Certain Spider Species are Becoming Social and Smarter
While most of the world’s 50,000 spider species are overwhelmingly non-social, a new study has identified a few that are living together and sharing resources.
Furthermore, the genes of these social and “subsocial” spiders are similar to those found in other social animals.
The study, published in Nature Communications, noted that the social spiders’ nervous systems were significantly more sophisticated than their isolated counterparts. Professor Alexander Mikheyev of the Australian National University and co-authors note while spiders don’t have brains, information is distributed by neurons throughout their bodies.
While rare, the genes associated with sociability in spiders have independently evolved several times.
Interestingly, the study found substitutions in one gene in a handful of spider species that are not closely related. Other genetic research into insects, often the study of bees, has not found this large of overlap in the genes associated with social evolution in species from different lineages.
While some social animals hunt together, this doesn’t seem to be the reason some spiders become social. In fact, social and subsocial spiders are believed to have colonized purely out of necessity.
“To a large extent we are seeing a tolerance rather than cooperation… they are very aggressive, so it does not take a lot to attack each other” Mikheyev told IFLScience. “For spiders to even share space is a challenge, let alone letting others partake in their hunting work.”
Some animals live and work in communal harmony as seen in apes and other primates. Others, like the spider, begrudgingly share limited food and nesting resources. Either way, there’s little doubt that sociability is making them smarter.

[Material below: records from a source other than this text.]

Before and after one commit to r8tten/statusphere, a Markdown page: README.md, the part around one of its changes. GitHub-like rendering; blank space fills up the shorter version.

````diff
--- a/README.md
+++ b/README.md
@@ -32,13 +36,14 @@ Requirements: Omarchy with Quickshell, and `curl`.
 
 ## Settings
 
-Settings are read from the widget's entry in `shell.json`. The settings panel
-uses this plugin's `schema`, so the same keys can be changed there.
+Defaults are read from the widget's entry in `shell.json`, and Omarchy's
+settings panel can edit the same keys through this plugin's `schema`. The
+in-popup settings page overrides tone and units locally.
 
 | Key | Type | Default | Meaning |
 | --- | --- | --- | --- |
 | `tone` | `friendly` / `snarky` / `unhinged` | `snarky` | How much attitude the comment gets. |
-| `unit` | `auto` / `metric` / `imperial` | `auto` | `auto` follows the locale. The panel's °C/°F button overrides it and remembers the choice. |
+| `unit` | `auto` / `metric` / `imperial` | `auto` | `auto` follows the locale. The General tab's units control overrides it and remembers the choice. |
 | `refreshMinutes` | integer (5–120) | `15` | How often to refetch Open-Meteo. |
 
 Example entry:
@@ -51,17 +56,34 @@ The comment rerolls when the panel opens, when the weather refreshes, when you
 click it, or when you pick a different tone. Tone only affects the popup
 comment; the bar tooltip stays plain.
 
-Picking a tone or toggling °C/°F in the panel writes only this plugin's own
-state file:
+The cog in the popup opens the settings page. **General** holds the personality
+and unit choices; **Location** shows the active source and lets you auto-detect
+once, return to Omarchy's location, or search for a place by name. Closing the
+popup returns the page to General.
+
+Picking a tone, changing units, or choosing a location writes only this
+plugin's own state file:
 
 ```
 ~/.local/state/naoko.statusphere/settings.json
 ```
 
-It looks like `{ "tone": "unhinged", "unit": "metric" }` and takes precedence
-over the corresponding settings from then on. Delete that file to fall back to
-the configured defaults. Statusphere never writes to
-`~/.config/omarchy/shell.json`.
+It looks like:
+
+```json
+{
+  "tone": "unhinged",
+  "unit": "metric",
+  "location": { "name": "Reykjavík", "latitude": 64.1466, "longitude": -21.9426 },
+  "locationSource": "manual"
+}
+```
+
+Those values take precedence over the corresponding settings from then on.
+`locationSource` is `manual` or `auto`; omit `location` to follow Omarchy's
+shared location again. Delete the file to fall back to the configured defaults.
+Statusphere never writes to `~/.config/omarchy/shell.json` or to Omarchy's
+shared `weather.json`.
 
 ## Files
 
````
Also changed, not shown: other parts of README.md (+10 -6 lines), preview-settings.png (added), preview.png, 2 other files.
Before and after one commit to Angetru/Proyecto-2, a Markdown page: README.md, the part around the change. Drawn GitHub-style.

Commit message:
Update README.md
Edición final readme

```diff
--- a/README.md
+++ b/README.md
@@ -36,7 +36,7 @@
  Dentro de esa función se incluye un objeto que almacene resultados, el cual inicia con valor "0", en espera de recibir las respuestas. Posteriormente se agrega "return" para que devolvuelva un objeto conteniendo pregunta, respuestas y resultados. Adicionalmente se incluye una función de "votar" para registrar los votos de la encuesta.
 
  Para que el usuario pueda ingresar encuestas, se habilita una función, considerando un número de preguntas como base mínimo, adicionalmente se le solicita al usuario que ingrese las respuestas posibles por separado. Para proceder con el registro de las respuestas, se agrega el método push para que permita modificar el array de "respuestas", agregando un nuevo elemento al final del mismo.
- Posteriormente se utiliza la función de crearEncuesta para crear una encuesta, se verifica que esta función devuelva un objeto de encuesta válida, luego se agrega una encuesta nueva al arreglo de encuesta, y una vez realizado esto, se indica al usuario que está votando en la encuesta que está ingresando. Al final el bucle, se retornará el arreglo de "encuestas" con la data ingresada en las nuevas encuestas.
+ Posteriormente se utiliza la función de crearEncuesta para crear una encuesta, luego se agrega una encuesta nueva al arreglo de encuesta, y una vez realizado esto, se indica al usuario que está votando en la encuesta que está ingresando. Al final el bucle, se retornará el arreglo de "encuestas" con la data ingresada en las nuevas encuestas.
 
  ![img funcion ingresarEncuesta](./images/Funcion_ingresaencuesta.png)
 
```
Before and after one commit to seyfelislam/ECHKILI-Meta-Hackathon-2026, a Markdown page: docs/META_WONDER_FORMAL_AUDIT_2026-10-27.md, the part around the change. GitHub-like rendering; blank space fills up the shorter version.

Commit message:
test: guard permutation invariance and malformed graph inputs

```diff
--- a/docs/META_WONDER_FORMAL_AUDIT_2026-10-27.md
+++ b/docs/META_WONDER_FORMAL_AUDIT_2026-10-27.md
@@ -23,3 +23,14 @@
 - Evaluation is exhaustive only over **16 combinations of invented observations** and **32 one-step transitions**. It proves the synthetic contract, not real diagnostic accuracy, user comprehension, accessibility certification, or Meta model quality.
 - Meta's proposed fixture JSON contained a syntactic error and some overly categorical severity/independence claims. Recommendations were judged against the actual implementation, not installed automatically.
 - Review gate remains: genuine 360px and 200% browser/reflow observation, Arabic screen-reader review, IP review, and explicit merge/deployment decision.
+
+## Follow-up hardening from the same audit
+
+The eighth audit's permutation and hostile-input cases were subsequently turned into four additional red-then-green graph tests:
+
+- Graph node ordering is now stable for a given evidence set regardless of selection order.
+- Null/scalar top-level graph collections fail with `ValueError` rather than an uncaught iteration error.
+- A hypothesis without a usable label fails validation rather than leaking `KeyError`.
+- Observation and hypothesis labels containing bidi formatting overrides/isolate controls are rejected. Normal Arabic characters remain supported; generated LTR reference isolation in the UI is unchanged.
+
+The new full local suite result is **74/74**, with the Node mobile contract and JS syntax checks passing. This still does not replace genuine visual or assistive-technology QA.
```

Tags: · Alexander Mikheyev, Australian National University, bees, gene, genetic research, genetic substitutions, genetics, IFLScience, insects, Nature Communications, social, social animals, spiders, subsocial, top